**Stored records**.
++++++++++

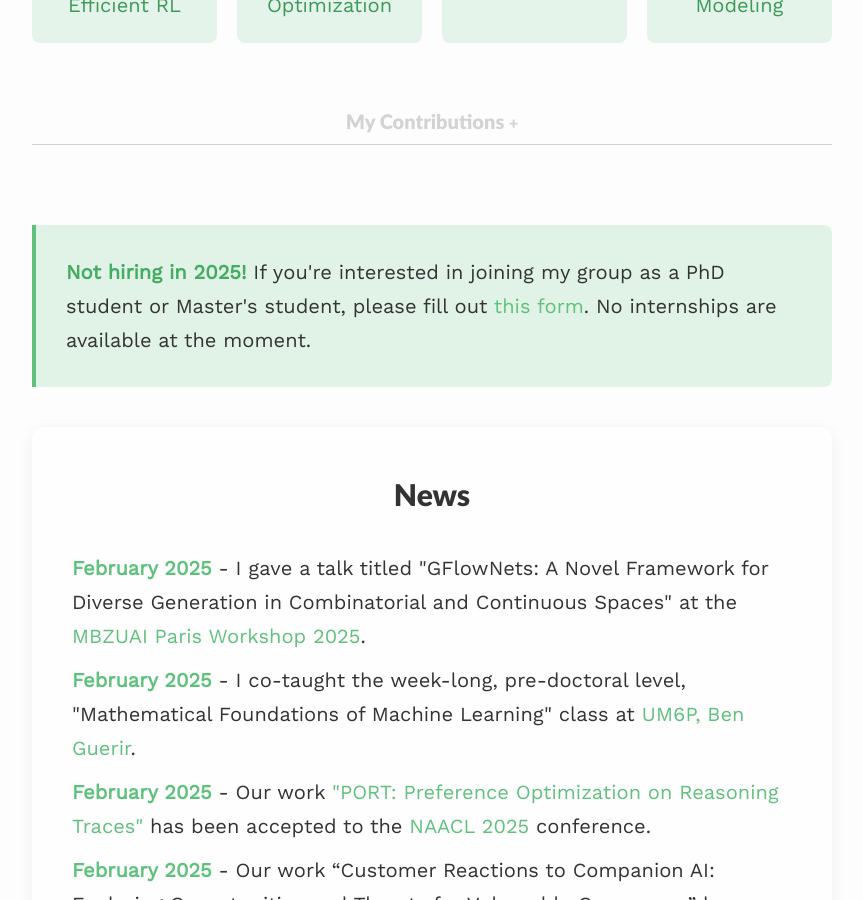
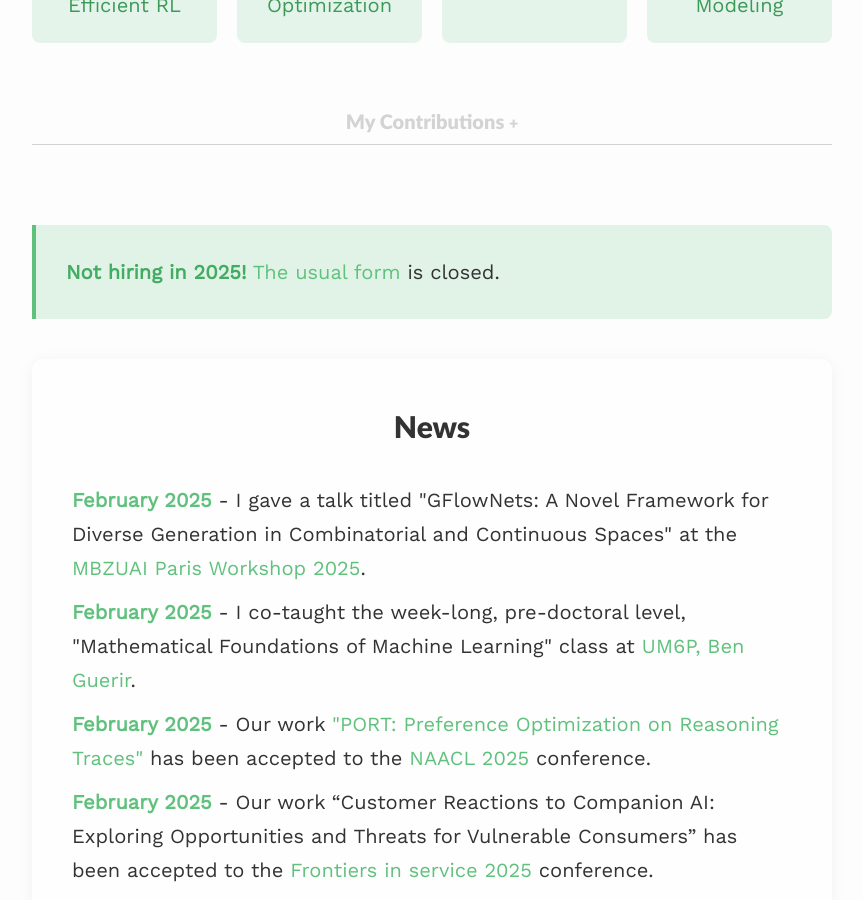
Before and after one commit to saleml/saleml.github.io, a Jekyll site: the page built from index.md, in a window 1280 px wide and 900 px high, scrolled down 938 px. Shown: the whole window, without its empty margins (208-1071 px from the left). Built offline with Jekyll 4.4.1, drawn with Linux system fonts in a browser that asks for light colours; nearby versions of some CDN libraries.

Commit message:
Update index.md

```diff
--- a/index.md
+++ b/index.md
@@ -54,7 +54,7 @@ published: true
 
   <div class="highlight-box">
     <span class="highlight-text"><b>Not hiring in 2025!</b></span>
-    If you're interested in joining my group as a PhD student or Master's student, please fill out <a href="https://forms.gle/y8pgujVkaVeV5kVm7">this form</a>. No internships are available at the moment.
+    <a href="https://forms.gle/y8pgujVkaVeV5kVm7">The usual form</a> is closed.
   </div>
 
 <div class="news" style="margin-top: 2em;">
```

++++++++++

**REQUIREMENT**.
Wherever a line of the data holds "class", copy that line.

**RESULT**.
   <div class="highlight-box">
     <span class="highlight-text"><b>Not hiring in 2025!</b></span>
 <div class="news" style="margin-top: 2em;">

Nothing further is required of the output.